_WORK ITEM_:
Start at the first line below and write out everything verbatim except the pictures.
START MATERIAL FOR THE TASK
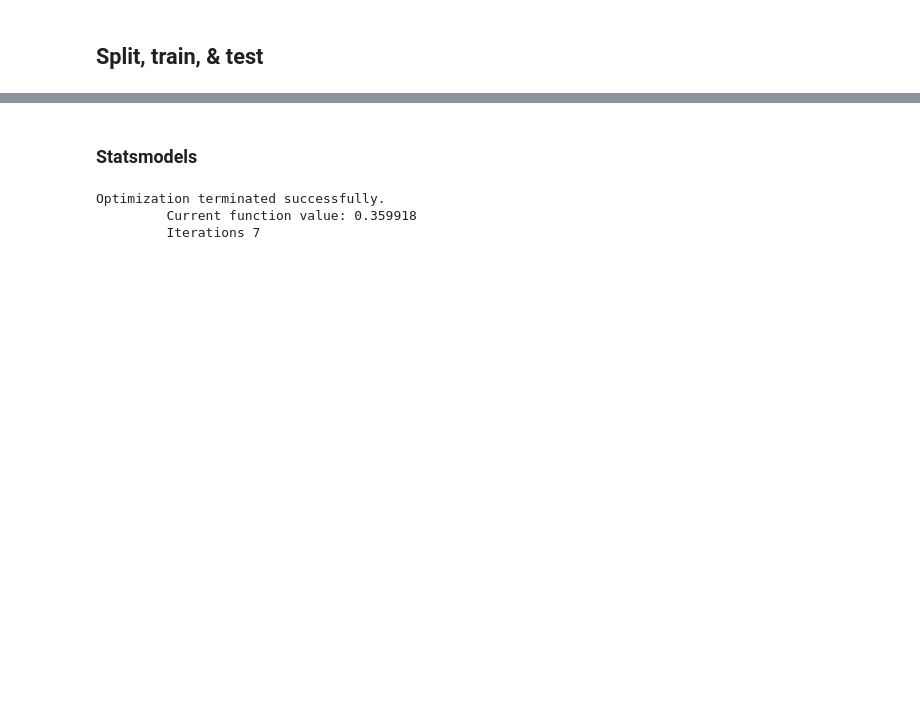
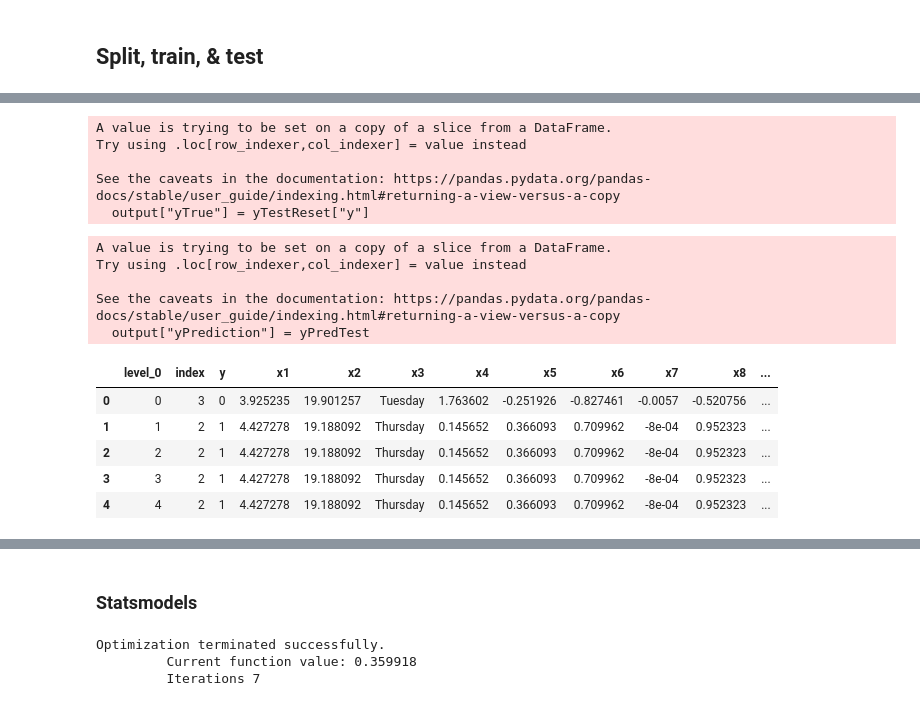
Before and after one commit to tamle2021/classification, a Jupyter notebook: sf.ipynb, the cells around one changed output, grey strips where cells are left out. Saved outputs shown, nothing was run; the diff lists cells and outputs as text; code cells hidden in the pictures; blank space fills up the shorter version.

Commit message:
Update data model

```diff
--- a/sf.ipynb
+++ b/sf.ipynb
@@ -705,0 +727,25 @@ yProbTestLog = logReg.predict_proba(xTestScaled.astype(float))
+# %%
+output["yTrue"] = yTestReset["y"]
+# %% [output]
+A value is trying to be set on a copy of a slice from a DataFrame.
+Try using .loc[row_indexer,col_indexer] = value instead
+
+See the caveats in the documentation: https://pandas.pydata.org/pandas-docs/stable/user_guide/indexing.html#returning-a-view-versus-a-copy
+  output["yTrue"] = yTestReset["y"]
+# %%
+output["yPrediction"] = yPredTest
+# %% [output]
+A value is trying to be set on a copy of a slice from a DataFrame.
+Try using .loc[row_indexer,col_indexer] = value instead
+
+See the caveats in the documentation: https://pandas.pydata.org/pandas-docs/stable/user_guide/indexing.html#returning-a-view-versus-a-copy
+  output["yPrediction"] = yPredTest
+# %%
+output.head(5)
+# %% [output]
+|  | level_0 | index | y | x1 | x2 | x3 | x4 | x5 | x6 | x7 | x8 | ... |
+| 0 | 0 | 3 | 0 | 3.925235 | 19.901257 | Tuesday | 1.763602 | -0.251926 | -0.827461 | -0.0057 | -0.520756 | ... |
+| 1 | 1 | 2 | 1 | 4.427278 | 19.188092 | Thursday | 0.145652 | 0.366093 | 0.709962 | -8e-04 | 0.952323 | ... |
+| 2 | 2 | 2 | 1 | 4.427278 | 19.188092 | Thursday | 0.145652 | 0.366093 | 0.709962 | -8e-04 | 0.952323 | ... |
+| 3 | 3 | 2 | 1 | 4.427278 | 19.188092 | Thursday | 0.145652 | 0.366093 | 0.709962 | -8e-04 | 0.952323 | ... |
+| 4 | 4 | 2 | 1 | 4.427278 | 19.188092 | Thursday | 0.145652 | 0.366093 | 0.709962 | -8e-04 | 0.952323 | ... |
```
Also changed, not shown: parts of 43 cells of this notebook, 1 other file.
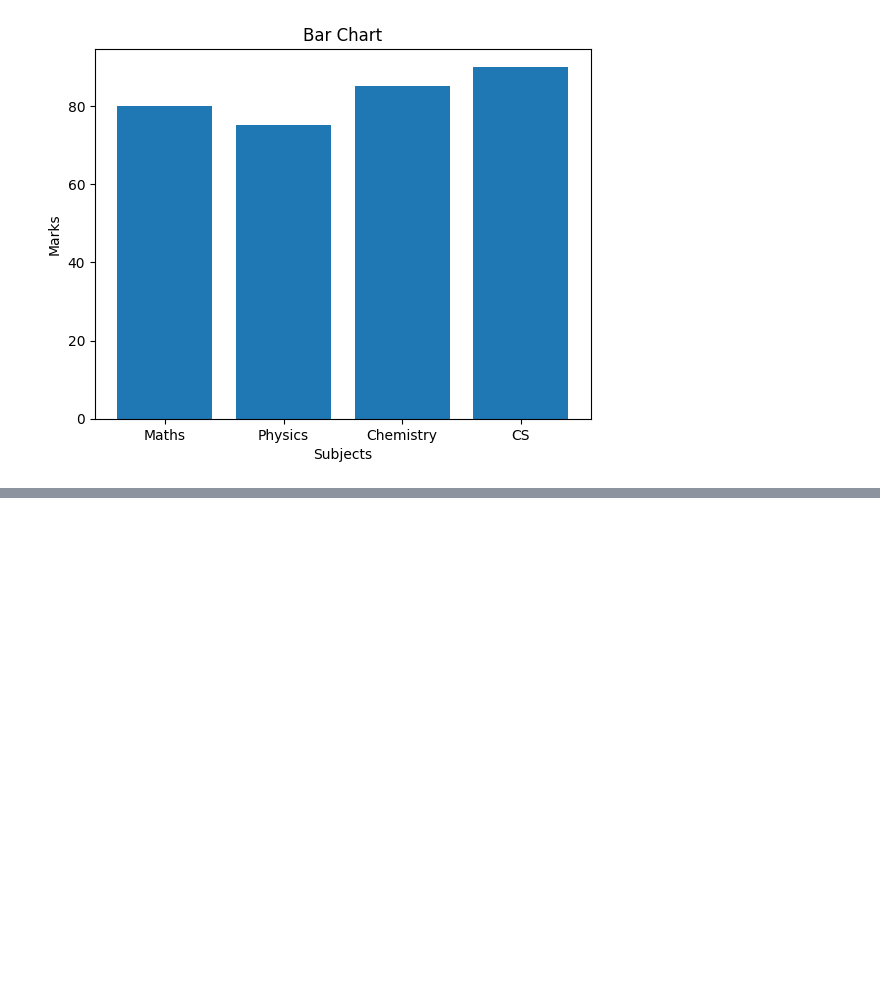
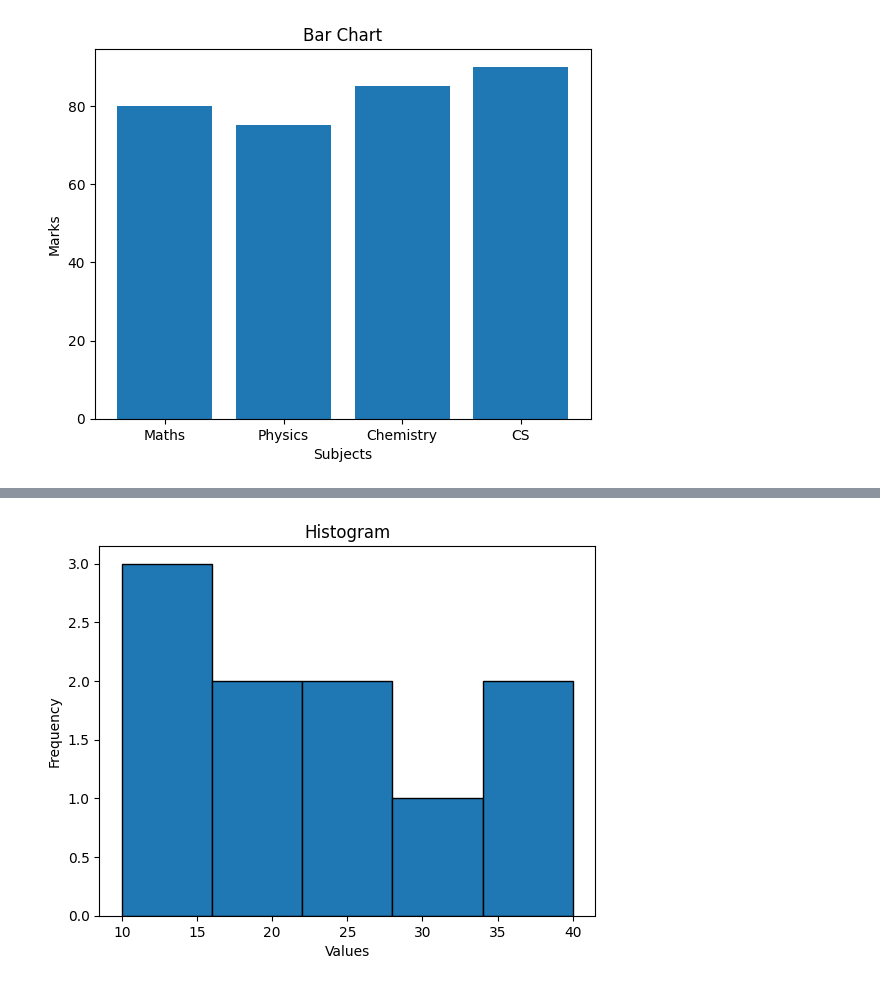
Before and after one commit to harshadikonda/2025-26_DS_AI-B_HARSHA_4109, a Jupyter notebook: Graphs.ipynb, the cells around one changed output, grey strips where cells are left out. Cells and saved outputs as stored; diff of their text form; code cells hidden in the pictures; blank space fills up the shorter version.

```diff
--- a/Graphs.ipynb
+++ b/Graphs.ipynb
@@ -37,0 +52,13 @@ plt.show()
+# %%
+#histogram
+import matplotlib.pyplot as plt
+
+data = [10, 12, 15, 18, 20, 22, 25, 30, 35, 40]
+
+plt.hist(data, bins=5, edgecolor='black')
+plt.title("Histogram")
+plt.xlabel("Values")
+plt.ylabel("Frequency")
+plt.show()
+# %% [output]
+[figure, added]
```
Also changed, not shown: parts of 2 cells of this notebook.
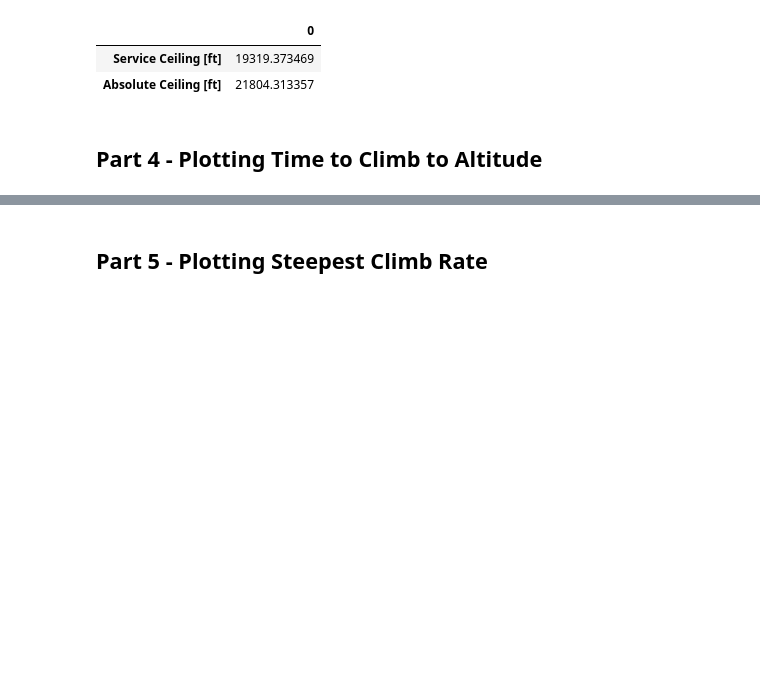
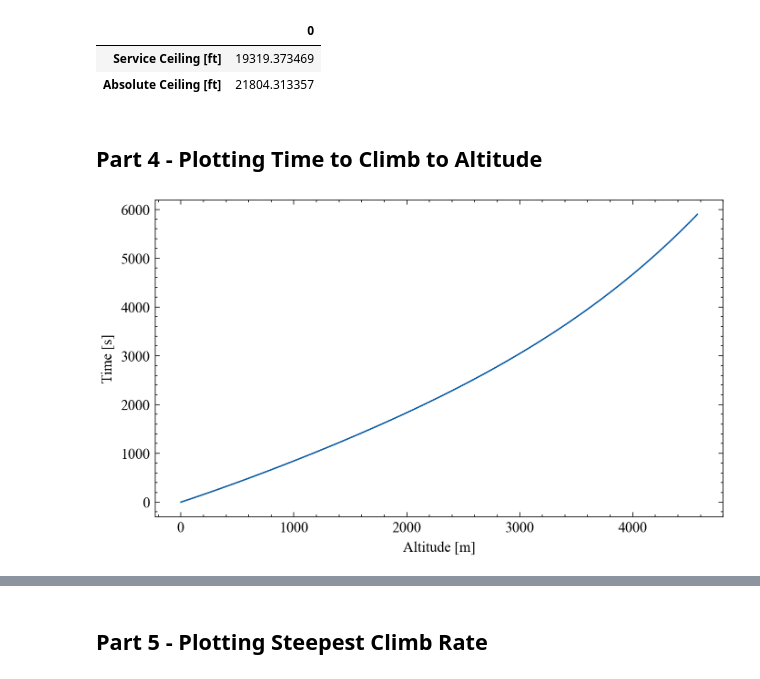
Before and after one commit to MichaszJ/aircraft-performance-projects, a Jupyter notebook: Project2.ipynb, the cells around one changed output, grey strips where cells are left out. Saved outputs shown, nothing was run; the diff lists cells and outputs as text; code cells hidden in the pictures; blank space fills up the shorter version.

Commit message:
added time to alt plot and data

```diff
--- a/Project2.ipynb
+++ b/Project2.ipynb
@@ -102,3 +102,7 @@ ceilings_imperial
 | Absolute Ceiling [ft] | 21804.313357 |
 # %% [markdown]
 ## Part 4 - Plotting Time to Climb to Altitude
+# %%
+ca.time_to_altitude(metric=True, mode='plot')
+# %% [output]
+[figure, added]
```
Also changed, not shown: parts of 7 cells of this notebook, 1 other file.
END MATERIAL FOR THE TASK
_ANSWER SPACE_:
Before and after one commit to tamle2021/classification, a Jupyter notebook: sf.ipynb, the cells around one changed output, grey strips where cells are left out. Saved outputs shown, nothing was run; the diff lists cells and outputs as text; code cells hidden in the pictures; blank space fills up the shorter version.

Commit message:
Update data model

```diff
--- a/sf.ipynb
+++ b/sf.ipynb
@@ -705,0 +727,25 @@ yProbTestLog = logReg.predict_proba(xTestScaled.astype(float))
+# %%
+output["yTrue"] = yTestReset["y"]
+# %% [output]
+A value is trying to be set on a copy of a slice from a DataFrame.
+Try using .loc[row_indexer,col_indexer] = value instead
+
+See the caveats in the documentation: https://pandas.pydata.org/pandas-docs/stable/user_guide/indexing.html#returning-a-view-versus-a-copy
+  output["yTrue"] = yTestReset["y"]
+# %%
+output["yPrediction"] = yPredTest
+# %% [output]
+A value is trying to be set on a copy of a slice from a DataFrame.
+Try using .loc[row_indexer,col_indexer] = value instead
+
+See the caveats in the documentation: https://pandas.pydata.org/pandas-docs/stable/user_guide/indexing.html#returning-a-view-versus-a-copy
+  output["yPrediction"] = yPredTest
+# %%
+output.head(5)
+# %% [output]
+|  | level_0 | index | y | x1 | x2 | x3 | x4 | x5 | x6 | x7 | x8 | ... |
+| 0 | 0 | 3 | 0 | 3.925235 | 19.901257 | Tuesday | 1.763602 | -0.251926 | -0.827461 | -0.0057 | -0.520756 | ... |
+| 1 | 1 | 2 | 1 | 4.427278 | 19.188092 | Thursday | 0.145652 | 0.366093 | 0.709962 | -8e-04 | 0.952323 | ... |
+| 2 | 2 | 2 | 1 | 4.427278 | 19.188092 | Thursday | 0.145652 | 0.366093 | 0.709962 | -8e-04 | 0.952323 | ... |
+| 3 | 3 | 2 | 1 | 4.427278 | 19.188092 | Thursday | 0.145652 | 0.366093 | 0.709962 | -8e-04 | 0.952323 | ... |
+| 4 | 4 | 2 | 1 | 4.427278 | 19.188092 | Thursday | 0.145652 | 0.366093 | 0.709962 | -8e-04 | 0.952323 | ... |
```
Also changed, not shown: parts of 43 cells of this notebook, 1 other file.
Before and after one commit to harshadikonda/2025-26_DS_AI-B_HARSHA_4109, a Jupyter notebook: Graphs.ipynb, the cells around one changed output, grey strips where cells are left out. Cells and saved outputs as stored; diff of their text form; code cells hidden in the pictures; blank space fills up the shorter version.

```diff
--- a/Graphs.ipynb
+++ b/Graphs.ipynb
@@ -37,0 +52,13 @@ plt.show()
+# %%
+#histogram
+import matplotlib.pyplot as plt
+
+data = [10, 12, 15, 18, 20, 22, 25, 30, 35, 40]
+
+plt.hist(data, bins=5, edgecolor='black')
+plt.title("Histogram")
+plt.xlabel("Values")
+plt.ylabel("Frequency")
+plt.show()
+# %% [output]
+[figure, added]
```
Also changed, not shown: parts of 2 cells of this notebook.
Before and after one commit to MichaszJ/aircraft-performance-projects, a Jupyter notebook: Project2.ipynb, the cells around one changed output, grey strips where cells are left out. Saved outputs shown, nothing was run; the diff lists cells and outputs as text; code cells hidden in the pictures; blank space fills up the shorter version.

Commit message:
added time to alt plot and data

```diff
--- a/Project2.ipynb
+++ b/Project2.ipynb
@@ -102,3 +102,7 @@ ceilings_imperial
 | Absolute Ceiling [ft] | 21804.313357 |
 # %% [markdown]
 ## Part 4 - Plotting Time to Climb to Altitude
+# %%
+ca.time_to_altitude(metric=True, mode='plot')
+# %% [output]
+[figure, added]
```
Also changed, not shown: parts of 7 cells of this notebook, 1 other file.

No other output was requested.